7. Soledad Ursua. The fiercely independent VNC community officer and chair of the influential Public Safety Committee, Soledad became a one-man wrecking crew when it came to media coverage both locally and nationally as she persevered in promoting this story of what was happening to Venice. Goes to show one individual who is smart and aggressive and most importantly unafraid can make a big difference in the lives of people as a volunteer because she cares.
8. A Boardwalk in Crisis. Take rampant homelessness and rising crime and add a two-year raging pandemic and the result is the shuttering of local retailers who closed in droves and many will not return. The fact is the boardwalk was becoming a ghost town and the only way to bring back the tourists was to remove the encampments so that commerce and a crime-free environment can return.
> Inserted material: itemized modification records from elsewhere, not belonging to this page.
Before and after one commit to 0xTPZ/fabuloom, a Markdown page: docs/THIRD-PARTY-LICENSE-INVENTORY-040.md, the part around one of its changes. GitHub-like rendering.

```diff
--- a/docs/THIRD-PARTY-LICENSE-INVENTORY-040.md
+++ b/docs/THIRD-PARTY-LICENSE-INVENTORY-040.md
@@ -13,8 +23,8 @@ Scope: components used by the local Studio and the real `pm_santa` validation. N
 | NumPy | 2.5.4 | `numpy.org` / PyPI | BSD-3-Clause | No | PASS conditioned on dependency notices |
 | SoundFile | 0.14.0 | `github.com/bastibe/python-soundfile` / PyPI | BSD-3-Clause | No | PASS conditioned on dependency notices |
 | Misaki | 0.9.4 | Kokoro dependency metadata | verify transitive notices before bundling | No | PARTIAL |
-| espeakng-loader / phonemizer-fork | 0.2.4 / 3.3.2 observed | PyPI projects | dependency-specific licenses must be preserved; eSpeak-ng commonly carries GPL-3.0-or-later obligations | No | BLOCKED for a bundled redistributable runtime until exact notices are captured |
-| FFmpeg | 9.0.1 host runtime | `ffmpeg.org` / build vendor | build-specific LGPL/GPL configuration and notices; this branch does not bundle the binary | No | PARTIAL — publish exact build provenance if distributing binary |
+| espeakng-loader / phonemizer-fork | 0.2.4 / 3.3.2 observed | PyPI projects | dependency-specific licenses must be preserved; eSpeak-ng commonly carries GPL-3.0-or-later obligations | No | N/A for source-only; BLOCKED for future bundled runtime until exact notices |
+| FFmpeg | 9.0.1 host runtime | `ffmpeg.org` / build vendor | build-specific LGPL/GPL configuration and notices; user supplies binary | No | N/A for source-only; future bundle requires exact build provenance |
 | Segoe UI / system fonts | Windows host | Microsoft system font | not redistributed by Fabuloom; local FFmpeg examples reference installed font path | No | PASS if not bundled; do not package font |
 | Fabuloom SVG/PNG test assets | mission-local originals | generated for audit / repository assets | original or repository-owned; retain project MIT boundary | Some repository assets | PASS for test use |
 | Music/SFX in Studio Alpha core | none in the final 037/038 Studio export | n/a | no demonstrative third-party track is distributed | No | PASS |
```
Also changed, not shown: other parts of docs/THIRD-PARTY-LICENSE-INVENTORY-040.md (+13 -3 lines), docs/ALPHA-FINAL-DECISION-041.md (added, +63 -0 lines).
9. The Influence of Outside Agitators Backfires. Not-for-profit bureaucrats and outside political agitators who have no standing with locals tried to control the conversation and narrative when in fact this strategy backfired and woefully so! Those who live here had enough and the rhetoric of “right is now wrong and wrong is now right” fell upon deaf ears. The boardwalk is a tourist destination that was being decimated by radical thinking and politics that has no place here at the beach. Locals rose up and had enough. Crime and encampments were overwhelming Venice as a community!
10. The Time had Come, Enough was enough and Action was required. People with drug and alcohol issues, mental challenges and alike cannot live in make shift structures with no support or hope. No one wants to live in fear and squalor. A problem that had spun out of control had to be addressed. Intense media interest at all levels coupled with law enforcement intervention that was welcomed and greeted by just about everyone except Mike Bonin became painfully obvious that the time to clean up this moral mess was now as other communities believed what happened to Venice will happen in the neighborhoods of Westchester, Pacific Palisades, Brentwood and Mar Vista.
For now the boardwalk has been somewhat resuscitated, out of this induced coma implemented by the failed policies of Mike Bonin. But what will happen next and where is the commitment to continue to clean things up?
For that is a political question that needs to be answered by those who won’t dare give Mike Bonin the opportunity to destroy our community values again.
The author is a member of the Outreach, Parking and Oceanfront Walk Committees of the Venice Neighborhood Council (www.venicenc.org). Antonicello can be reached at (310) 621-3775 or email@example.com
Editor’s Note: The current total of signatures gathered is over 60% as of press time.